> _To do_
Which lines of the entries below contain the string "Modeling"? Copy each one.

(Before-and-after change records)
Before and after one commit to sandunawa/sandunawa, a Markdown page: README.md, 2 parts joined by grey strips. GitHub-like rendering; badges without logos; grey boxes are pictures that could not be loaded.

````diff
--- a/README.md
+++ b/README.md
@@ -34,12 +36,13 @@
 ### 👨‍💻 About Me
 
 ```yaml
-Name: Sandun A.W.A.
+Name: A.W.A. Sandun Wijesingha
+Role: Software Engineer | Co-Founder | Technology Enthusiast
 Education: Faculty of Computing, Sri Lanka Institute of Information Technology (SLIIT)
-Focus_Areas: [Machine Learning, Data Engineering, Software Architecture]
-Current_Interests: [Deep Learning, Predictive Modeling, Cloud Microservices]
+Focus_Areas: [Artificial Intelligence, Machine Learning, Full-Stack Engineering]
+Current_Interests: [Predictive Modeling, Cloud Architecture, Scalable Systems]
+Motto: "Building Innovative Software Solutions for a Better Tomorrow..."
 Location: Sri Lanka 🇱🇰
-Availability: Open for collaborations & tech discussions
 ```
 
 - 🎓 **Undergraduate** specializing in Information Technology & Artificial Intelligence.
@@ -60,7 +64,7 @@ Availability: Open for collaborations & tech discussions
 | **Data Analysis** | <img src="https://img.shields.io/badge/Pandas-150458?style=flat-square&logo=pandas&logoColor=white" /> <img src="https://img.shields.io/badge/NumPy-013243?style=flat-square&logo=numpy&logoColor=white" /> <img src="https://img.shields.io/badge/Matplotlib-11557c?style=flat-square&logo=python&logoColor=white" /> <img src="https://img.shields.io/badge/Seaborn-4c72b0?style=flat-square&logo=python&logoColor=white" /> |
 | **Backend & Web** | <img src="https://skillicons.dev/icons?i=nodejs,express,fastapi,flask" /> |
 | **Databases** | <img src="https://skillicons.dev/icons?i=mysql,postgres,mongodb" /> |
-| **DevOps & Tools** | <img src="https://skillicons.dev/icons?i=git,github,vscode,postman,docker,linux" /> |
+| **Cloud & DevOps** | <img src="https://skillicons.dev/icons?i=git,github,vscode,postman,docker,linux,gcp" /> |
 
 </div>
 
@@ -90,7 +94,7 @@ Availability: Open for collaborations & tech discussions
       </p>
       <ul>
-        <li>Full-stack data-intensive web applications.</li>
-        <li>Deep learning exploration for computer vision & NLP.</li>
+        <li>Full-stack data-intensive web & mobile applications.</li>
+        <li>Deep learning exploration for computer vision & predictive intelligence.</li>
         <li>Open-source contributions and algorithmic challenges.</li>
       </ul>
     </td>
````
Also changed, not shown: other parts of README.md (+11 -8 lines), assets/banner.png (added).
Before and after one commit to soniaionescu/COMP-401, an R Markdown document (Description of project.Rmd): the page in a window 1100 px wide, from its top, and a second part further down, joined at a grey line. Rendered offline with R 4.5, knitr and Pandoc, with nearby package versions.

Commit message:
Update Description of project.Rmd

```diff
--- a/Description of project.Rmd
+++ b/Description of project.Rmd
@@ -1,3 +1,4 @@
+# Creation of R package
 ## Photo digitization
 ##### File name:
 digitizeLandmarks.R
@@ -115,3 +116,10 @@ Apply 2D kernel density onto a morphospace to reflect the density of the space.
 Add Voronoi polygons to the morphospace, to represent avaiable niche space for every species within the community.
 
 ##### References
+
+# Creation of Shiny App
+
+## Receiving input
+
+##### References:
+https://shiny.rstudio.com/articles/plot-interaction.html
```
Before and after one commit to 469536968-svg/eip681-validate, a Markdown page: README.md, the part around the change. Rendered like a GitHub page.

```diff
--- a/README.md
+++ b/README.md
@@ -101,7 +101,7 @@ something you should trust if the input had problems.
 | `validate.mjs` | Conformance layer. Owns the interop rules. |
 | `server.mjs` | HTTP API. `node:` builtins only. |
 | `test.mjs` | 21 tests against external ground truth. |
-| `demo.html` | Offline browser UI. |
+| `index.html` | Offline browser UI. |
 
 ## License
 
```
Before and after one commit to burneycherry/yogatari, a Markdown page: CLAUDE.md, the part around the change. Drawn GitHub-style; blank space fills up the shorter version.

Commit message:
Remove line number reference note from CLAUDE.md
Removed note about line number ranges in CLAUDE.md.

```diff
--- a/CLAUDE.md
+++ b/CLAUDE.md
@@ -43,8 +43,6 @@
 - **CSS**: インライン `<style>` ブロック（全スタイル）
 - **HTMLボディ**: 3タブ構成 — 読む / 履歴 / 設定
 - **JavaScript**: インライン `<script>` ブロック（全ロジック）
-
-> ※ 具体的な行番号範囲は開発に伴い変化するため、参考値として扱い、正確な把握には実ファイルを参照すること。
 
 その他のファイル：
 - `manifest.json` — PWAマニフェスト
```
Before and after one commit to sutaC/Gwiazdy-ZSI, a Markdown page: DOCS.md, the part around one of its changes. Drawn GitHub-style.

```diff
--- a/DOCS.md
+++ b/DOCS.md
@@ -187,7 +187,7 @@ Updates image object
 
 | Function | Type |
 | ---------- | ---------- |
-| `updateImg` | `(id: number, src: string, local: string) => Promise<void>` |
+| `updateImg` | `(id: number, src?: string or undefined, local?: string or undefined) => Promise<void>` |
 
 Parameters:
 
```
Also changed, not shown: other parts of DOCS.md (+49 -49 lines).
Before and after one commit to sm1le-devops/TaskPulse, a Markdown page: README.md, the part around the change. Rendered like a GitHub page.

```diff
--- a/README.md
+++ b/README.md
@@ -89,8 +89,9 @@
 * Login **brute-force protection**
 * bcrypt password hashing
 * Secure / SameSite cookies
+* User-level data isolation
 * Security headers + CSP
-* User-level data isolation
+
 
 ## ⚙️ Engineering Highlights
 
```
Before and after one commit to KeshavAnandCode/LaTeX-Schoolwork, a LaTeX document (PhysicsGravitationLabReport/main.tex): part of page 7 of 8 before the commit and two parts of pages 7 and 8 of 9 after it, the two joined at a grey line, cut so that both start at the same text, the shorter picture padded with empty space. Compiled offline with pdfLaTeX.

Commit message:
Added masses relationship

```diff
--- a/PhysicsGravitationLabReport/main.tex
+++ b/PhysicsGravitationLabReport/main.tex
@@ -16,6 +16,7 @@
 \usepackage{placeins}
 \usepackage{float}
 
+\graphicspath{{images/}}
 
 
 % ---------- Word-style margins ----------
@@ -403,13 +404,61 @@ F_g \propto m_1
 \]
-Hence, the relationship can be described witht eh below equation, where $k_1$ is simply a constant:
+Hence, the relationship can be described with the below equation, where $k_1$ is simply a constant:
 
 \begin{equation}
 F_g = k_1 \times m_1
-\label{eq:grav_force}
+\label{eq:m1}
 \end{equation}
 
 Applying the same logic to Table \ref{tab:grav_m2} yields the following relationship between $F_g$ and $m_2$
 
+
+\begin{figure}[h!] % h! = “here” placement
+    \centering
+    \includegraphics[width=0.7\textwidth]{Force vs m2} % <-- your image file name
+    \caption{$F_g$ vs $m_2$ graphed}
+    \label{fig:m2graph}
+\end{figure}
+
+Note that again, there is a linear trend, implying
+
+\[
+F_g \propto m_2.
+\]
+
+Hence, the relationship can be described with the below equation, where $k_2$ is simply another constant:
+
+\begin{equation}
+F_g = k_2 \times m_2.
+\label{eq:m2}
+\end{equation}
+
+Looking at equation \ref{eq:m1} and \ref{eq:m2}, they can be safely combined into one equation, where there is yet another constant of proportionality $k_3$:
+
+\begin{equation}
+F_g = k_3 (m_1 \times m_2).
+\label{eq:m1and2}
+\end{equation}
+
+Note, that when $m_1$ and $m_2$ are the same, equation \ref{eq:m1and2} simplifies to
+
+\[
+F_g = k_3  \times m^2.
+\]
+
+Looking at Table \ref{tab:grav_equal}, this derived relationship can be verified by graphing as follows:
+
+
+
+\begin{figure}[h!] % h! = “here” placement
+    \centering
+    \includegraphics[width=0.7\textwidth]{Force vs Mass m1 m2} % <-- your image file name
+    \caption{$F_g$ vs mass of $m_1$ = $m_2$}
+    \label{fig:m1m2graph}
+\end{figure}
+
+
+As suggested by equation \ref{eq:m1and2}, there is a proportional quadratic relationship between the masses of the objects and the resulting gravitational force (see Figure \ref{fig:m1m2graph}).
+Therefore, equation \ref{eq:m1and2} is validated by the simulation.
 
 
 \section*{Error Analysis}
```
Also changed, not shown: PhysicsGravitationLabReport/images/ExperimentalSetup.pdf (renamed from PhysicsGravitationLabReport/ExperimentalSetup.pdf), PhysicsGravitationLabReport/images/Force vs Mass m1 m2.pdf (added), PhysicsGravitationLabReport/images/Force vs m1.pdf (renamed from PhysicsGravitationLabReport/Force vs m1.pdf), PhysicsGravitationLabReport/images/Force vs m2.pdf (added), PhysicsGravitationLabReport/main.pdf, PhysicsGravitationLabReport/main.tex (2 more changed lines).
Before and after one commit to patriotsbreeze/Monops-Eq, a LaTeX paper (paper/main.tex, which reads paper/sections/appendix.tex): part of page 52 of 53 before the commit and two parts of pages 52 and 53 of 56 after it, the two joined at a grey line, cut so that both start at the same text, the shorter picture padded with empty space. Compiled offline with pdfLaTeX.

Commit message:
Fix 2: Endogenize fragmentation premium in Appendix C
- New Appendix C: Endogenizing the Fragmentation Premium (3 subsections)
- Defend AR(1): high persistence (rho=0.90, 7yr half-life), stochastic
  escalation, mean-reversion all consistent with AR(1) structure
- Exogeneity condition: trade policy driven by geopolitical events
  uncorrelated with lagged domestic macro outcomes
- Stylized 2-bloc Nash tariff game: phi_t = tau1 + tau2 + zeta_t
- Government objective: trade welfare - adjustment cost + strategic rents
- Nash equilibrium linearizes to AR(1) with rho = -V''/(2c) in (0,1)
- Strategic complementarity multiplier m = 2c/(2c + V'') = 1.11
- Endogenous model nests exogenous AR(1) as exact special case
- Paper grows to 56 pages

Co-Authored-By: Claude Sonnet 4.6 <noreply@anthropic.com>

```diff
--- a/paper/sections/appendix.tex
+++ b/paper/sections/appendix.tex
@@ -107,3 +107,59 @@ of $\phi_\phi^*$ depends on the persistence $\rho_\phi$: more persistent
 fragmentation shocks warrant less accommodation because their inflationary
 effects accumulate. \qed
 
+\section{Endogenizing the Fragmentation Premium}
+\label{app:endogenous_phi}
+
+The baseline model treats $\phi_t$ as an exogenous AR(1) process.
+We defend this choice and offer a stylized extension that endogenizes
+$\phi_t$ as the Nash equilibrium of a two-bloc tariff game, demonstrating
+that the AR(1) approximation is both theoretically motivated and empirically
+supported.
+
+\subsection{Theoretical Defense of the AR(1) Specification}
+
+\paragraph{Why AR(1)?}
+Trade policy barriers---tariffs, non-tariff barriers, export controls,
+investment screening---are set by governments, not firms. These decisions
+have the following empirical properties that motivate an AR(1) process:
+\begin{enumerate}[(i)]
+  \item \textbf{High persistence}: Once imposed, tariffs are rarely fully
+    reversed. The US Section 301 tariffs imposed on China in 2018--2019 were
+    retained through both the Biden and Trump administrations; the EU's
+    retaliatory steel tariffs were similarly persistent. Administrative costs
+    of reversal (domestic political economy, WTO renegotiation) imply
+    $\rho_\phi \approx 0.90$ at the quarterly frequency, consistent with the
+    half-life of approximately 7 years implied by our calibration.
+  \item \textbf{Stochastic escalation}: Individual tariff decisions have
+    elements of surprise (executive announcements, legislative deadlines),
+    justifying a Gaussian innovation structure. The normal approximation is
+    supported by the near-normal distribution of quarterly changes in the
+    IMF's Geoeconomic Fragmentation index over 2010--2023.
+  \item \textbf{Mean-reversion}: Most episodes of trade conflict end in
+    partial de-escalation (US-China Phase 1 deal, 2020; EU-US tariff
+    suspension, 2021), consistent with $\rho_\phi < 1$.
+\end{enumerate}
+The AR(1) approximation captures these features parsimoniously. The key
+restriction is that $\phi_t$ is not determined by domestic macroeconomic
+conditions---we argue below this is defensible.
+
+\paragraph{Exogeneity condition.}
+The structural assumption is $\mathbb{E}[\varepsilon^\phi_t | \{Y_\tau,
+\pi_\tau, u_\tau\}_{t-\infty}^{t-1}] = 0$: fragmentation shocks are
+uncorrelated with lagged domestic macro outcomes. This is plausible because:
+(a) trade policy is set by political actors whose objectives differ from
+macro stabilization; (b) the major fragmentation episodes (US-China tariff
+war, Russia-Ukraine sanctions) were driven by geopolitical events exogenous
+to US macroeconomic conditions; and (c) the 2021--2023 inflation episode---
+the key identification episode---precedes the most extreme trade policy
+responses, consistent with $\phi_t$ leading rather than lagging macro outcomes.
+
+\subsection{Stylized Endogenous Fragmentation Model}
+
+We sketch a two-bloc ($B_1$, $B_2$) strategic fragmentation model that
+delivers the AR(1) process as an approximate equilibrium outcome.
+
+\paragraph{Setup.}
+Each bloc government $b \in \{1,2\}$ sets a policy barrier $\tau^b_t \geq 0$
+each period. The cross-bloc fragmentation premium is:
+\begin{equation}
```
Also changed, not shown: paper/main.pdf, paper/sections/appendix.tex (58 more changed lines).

> _Result of this task_
-Current_Interests: [Deep Learning, Predictive Modeling, Cloud Microservices]
+Current_Interests: [Predictive Modeling, Cloud Architecture, Scalable Systems]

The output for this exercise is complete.